Defeating individuals who reject truth and democracy is "the struggle for our time," University of Michigan regent Jordan Acker declared during a speech at a Thursday board meeting.
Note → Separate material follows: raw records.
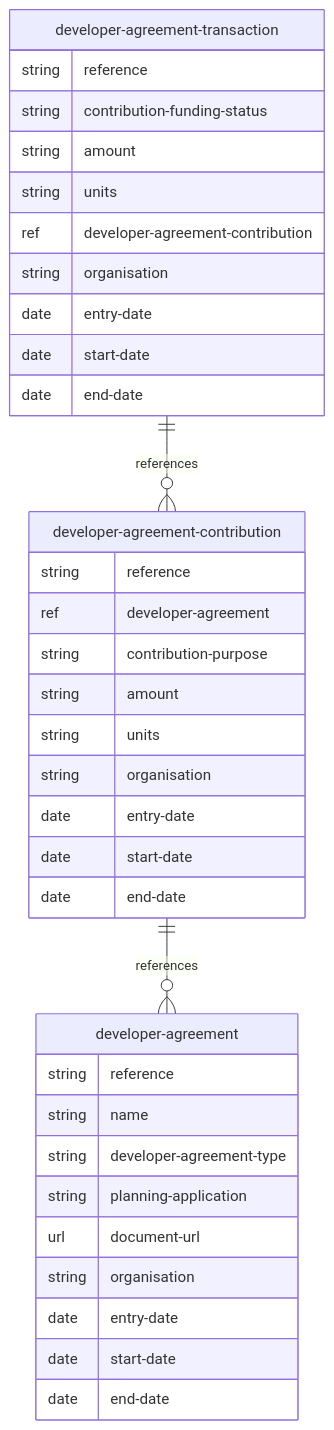
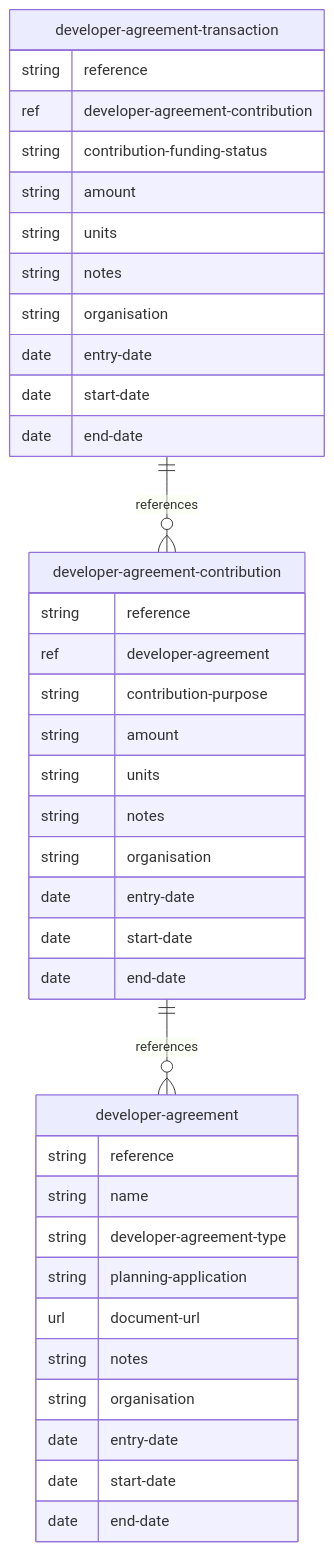
Before and after one commit to digital-land/specification: the diagram in mermaid/developer-contributions.md, drawn with Mermaid. The commit also changed 21 other files, not shown here.

````diff
--- a/mermaid/developer-contributions.md
+++ b/mermaid/developer-contributions.md
@@ -4,38 +4,41 @@
 ```mermaid
 erDiagram
     developer-agreement {
         string reference
         string name
         string developer-agreement-type
         string planning-application
         url document-url
+        string notes
         string organisation
         date entry-date
         date start-date
         date end-date
     }
     developer-agreement-contribution {
         string reference
         ref developer-agreement
         string contribution-purpose
         string amount
         string units
+        string notes
         string organisation
         date entry-date
         date start-date
         date end-date
     }
     developer-agreement-transaction {
         string reference
+        ref developer-agreement-contribution
         string contribution-funding-status
         string amount
         string units
-        ref developer-agreement-contribution
+        string notes
         string organisation
         date entry-date
         date start-date
         date end-date
     }
     developer-agreement-contribution ||--o{ developer-agreement : references
     developer-agreement-transaction ||--o{ developer-agreement-contribution : references
 ```
````
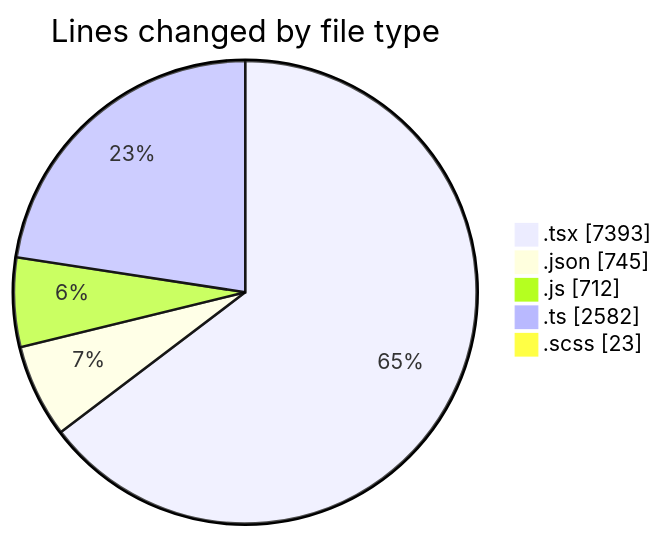
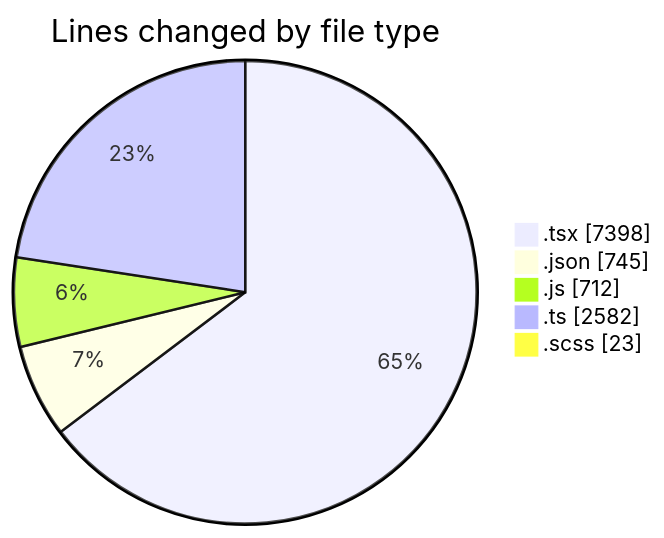
One commit to momahboobian/code-tracking changed the first of 2 diagrams in 2026-08-07/cda/README.md. Above: the diagram before and after it, drawn with Mermaid. The commit also changed other lines of this file and 1 other file, not shown here.

````diff
--- a/2026-08-07/cda/README.md
+++ b/2026-08-07/cda/README.md
@@ -35,9 +35,9 @@
 ```mermaid
 pie showData
 title Lines changed by file type
-".tsx" : 7393
+".tsx" : 7398
 ".json" : 745
 ".js" : 712
 ".ts" : 2582
 ".scss" : 23
 ```
````
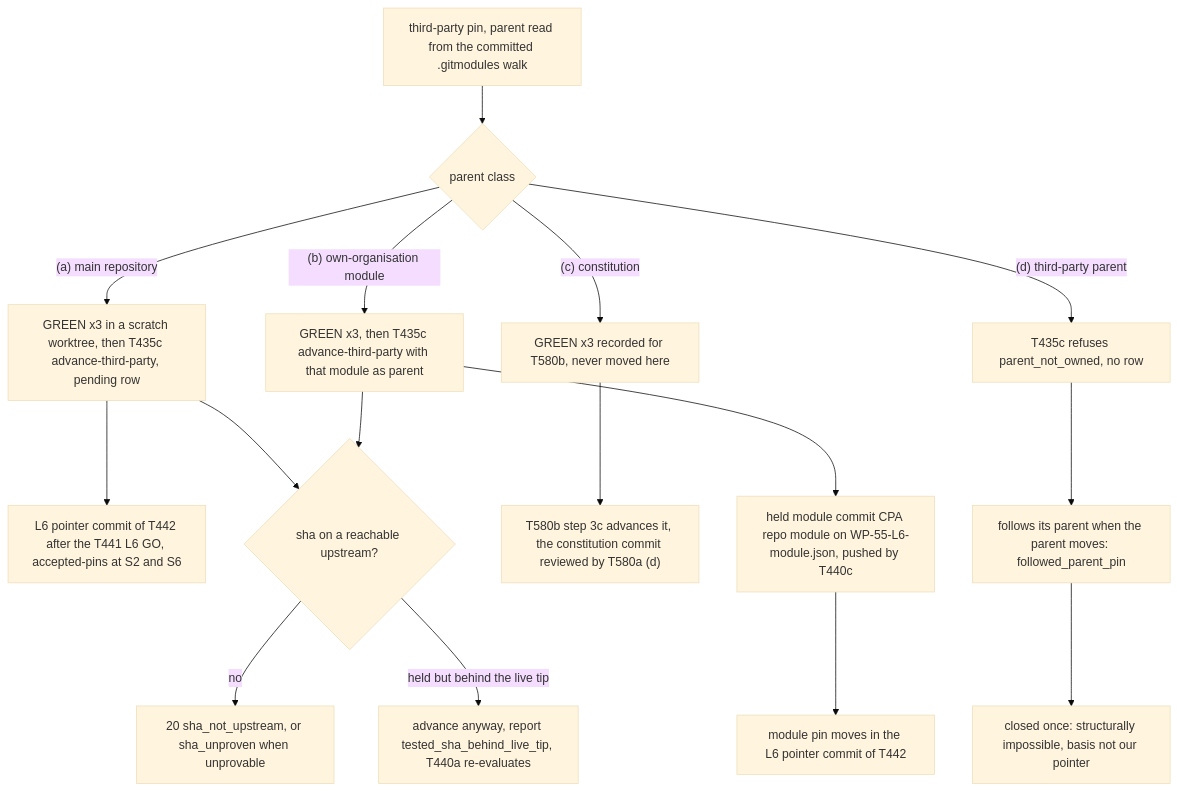
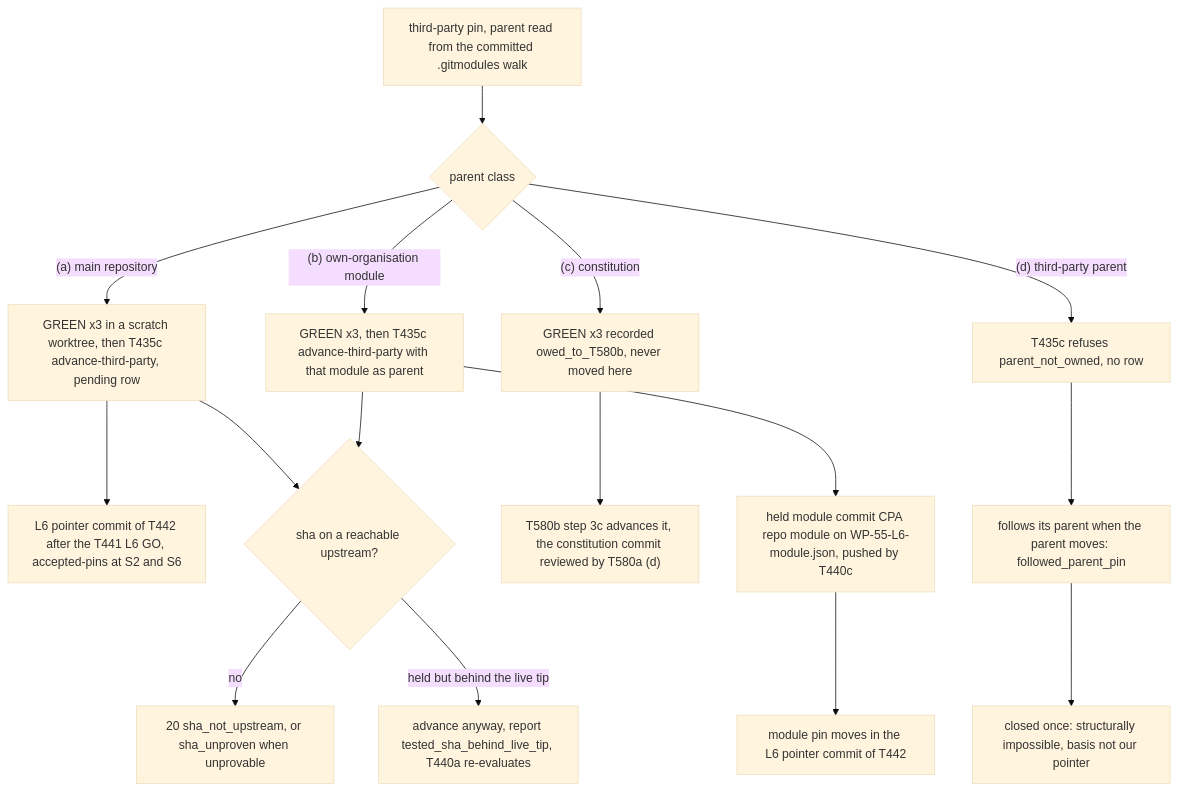
One commit to vasic-digital/catalogizer changed the third of 5 diagrams in specs/001-full-project-audit-remediation/docs/11-submodules-audit-and-update-runbook.md. Above: the diagram before and after it, drawn with Mermaid (base theme). The commit also changed other lines of this file and 12 other files, not shown here.

````diff
--- a/specs/001-full-project-audit-remediation/docs/11-submodules-audit-and-update-runbook.md
+++ b/specs/001-full-project-audit-remediation/docs/11-submodules-audit-and-update-runbook.md
@@ -382,18 +386,18 @@
 ```mermaid
 flowchart TD
   P["third-party pin, parent read from the committed .gitmodules walk"] --> Q{"parent class"}
   Q -- "(a) main repository" --> A1["GREEN x3 in a scratch worktree, then T435c advance-third-party, pending row"]
   A1 --> A2["L6 pointer commit of T442 after the T441 L6 GO, accepted-pins at S2 and S6"]
   Q -- "(b) own-organisation module" --> B1["GREEN x3, then T435c advance-third-party with that module as parent"]
   B1 --> B2["held module commit CPA repo module on WP-55-L6-module.json, pushed by T440c"]
   B2 --> B3["module pin moves in the L6 pointer commit of T442"]
-  Q -- "(c) constitution" --> C1["GREEN x3 recorded for T580b, never moved here"]
+  Q -- "(c) constitution" --> C1["GREEN x3 recorded owed_to_T580b, never moved here"]
   C1 --> C2["T580b step 3c advances it, the constitution commit reviewed by T580a (d)"]
   Q -- "(d) third-party parent" --> D1["T435c refuses parent_not_owned, no row"]
   D1 --> D2["follows its parent when the parent moves: followed_parent_pin"]
   D2 --> D3["closed once: structurally impossible, basis not our pointer"]
   A1 --> X{"sha on a reachable upstream?"}
   B1 --> X
   X -- "no" --> X1["20 sha_not_upstream, or sha_unproven when unprovable"]
   X -- "held but behind the live tip" --> X2["advance anyway, report tested_sha_behind_live_tip, T440a re-evaluates"]
 ```
````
Acker, a Democrat, addressed the Jan. 6 insurrection at the U.S. Capitol and unsubstantiated claims of fraud focused on the Nov. 3 election. He contended that people cannot reject others they simply disagree with but have to reject "those who disdain democracy."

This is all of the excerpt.